(See Translation in Arabic Section)
Lebanon: Germany is preparing to make a multi-billion Euro offer to the authorities in Lebanon to rebuild Beirut Port, according to some news reports.
A huge chemical warehouse explosion last August killed more than 200 people and injured thousands, in addition to damaging entire neighbourhoods. The explosion deepened the worst political and economic crisis in Lebanon since the civil war (1975-1990).
Reuters quoted two diplomatic sources familiar with the plan as saying that Berlin will present a proposal on April 7, which the European Investment Bank has agreed to help finance.
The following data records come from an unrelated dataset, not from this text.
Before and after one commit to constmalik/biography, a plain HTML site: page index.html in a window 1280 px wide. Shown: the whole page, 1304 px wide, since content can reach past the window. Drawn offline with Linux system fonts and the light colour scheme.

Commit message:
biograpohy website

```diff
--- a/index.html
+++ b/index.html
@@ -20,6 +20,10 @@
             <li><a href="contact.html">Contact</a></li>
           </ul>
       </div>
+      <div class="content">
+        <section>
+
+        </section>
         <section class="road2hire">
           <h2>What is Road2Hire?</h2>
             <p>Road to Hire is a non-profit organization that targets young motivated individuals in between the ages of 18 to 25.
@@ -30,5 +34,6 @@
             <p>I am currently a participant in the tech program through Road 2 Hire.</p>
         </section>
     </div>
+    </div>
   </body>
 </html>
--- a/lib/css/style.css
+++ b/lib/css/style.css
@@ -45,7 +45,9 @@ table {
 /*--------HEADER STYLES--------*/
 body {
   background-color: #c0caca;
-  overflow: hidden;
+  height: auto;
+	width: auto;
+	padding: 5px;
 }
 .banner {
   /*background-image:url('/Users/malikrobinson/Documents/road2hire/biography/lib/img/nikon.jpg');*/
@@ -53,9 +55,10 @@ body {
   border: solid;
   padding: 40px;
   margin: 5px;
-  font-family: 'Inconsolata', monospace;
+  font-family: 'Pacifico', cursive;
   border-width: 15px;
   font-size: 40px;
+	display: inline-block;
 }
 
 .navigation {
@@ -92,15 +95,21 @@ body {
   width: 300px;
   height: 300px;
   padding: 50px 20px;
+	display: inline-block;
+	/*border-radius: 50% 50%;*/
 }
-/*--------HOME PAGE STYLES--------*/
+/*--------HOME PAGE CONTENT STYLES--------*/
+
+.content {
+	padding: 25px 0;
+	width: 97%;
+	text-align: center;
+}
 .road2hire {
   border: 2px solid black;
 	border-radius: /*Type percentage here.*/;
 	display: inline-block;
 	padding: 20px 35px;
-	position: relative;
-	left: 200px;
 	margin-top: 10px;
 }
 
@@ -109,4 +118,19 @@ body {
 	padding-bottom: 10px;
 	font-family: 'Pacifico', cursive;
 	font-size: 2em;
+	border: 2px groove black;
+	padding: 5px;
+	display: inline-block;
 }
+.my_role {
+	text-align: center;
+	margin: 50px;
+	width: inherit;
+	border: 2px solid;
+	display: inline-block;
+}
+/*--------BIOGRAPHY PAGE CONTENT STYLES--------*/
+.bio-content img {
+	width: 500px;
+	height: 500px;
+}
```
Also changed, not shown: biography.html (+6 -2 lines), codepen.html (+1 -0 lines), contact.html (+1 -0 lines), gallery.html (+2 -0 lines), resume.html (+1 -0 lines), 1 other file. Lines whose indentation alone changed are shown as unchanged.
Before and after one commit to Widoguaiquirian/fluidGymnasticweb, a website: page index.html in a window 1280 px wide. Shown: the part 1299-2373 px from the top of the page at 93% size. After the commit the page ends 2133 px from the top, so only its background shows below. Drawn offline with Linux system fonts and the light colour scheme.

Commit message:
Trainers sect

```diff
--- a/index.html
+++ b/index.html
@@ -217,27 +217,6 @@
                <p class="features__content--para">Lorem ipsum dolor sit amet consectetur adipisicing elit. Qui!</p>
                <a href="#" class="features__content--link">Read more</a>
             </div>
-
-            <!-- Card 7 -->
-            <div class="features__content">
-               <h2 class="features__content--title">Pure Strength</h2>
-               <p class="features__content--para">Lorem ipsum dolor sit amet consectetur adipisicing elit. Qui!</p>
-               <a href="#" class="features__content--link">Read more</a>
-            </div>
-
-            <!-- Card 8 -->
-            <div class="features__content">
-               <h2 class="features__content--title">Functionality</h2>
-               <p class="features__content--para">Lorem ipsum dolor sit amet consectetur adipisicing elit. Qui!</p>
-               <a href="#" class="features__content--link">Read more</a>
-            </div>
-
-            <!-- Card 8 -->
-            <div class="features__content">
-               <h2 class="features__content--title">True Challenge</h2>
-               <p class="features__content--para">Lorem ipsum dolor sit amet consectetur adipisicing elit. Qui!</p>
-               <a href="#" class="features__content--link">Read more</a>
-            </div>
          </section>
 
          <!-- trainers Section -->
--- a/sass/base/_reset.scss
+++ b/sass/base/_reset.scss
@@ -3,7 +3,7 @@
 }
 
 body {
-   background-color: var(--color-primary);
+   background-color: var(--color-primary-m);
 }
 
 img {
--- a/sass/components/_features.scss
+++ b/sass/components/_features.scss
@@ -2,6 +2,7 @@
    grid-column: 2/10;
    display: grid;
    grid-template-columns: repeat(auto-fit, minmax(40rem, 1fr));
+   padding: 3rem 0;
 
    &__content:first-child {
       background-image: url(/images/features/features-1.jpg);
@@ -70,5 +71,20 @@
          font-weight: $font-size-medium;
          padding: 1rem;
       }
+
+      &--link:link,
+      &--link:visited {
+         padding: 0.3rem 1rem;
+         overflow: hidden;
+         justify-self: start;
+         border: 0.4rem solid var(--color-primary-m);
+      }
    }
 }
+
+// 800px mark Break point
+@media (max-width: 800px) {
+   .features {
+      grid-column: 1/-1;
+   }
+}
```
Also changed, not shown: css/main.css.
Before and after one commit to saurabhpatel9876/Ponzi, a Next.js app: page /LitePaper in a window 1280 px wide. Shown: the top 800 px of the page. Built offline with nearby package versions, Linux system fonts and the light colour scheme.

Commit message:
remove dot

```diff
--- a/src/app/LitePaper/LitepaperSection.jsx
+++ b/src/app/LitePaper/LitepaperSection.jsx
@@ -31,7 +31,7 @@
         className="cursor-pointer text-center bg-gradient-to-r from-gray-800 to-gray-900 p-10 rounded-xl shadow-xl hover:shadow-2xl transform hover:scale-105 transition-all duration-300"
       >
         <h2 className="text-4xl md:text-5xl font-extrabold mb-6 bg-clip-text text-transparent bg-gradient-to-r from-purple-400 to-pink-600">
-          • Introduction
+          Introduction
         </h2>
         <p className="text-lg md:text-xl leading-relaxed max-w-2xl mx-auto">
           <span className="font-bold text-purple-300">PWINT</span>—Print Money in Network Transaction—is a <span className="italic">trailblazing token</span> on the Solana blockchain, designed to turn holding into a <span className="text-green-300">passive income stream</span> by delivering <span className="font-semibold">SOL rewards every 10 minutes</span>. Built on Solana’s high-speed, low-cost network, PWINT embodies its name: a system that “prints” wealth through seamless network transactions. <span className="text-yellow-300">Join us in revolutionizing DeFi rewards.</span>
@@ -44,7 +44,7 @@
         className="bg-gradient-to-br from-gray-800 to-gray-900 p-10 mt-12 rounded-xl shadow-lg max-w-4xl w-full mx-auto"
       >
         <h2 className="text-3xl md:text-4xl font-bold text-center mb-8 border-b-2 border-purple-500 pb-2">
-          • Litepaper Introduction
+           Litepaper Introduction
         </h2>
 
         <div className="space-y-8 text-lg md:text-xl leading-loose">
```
The proposal includes evacuating the area and rebuilding facilities.
One of the sources estimated the financing of the European Investment Bank at between 2 billion and 3 billion euros.
A senior Lebanese official had confirmed, according to Reuters, that Germany is preparing to submit a comprehensive proposal for the reconstruction of the port.
Neither the German Foreign Ministry nor the consulting firm Roland Berger, which the two diplomatic sources said had put together the plan, gave an immediate response to a request for comment, nor was it possible to obtain comment from the European Investment Bank.
The two diplomatic sources said that the political elite in Lebanon must first agree to form a new government to reform the economy and eradicate corruption, a condition that donors, including the International Monetary Fund, insist on implementing before providing billions in aid.
According to the two sources, Germany and France are competing to lead the reconstruction efforts.
The Lebanese source told Reuters that France and its CMAC GM Ports and Container Shipping Group, are also interested in the project.
The French Foreign Ministry refused to comment immediately, and the group also refused, according to Reuters.
Lebanon has been without a government for more than seven months.
The previous government had submitted its resignation in the wake of the devastating explosion in the port.
The disaster was exacerbated by an economic crisis that reduced half the population to poverty, and prompted massive protests calling for the removal of the political elite, whom the demonstrators accuse of corruption, mismanagement and neglect.
Martin Patience, the BBC's Beirut correspondent, said that without a new government, the Lebanese parliament would not be able to implement the reforms demanded by the international community in exchange for aid.
He adds that during the past few months, political leaders have been discussing forming a new government, at a time when the Lebanese crisis is exacerbated every day.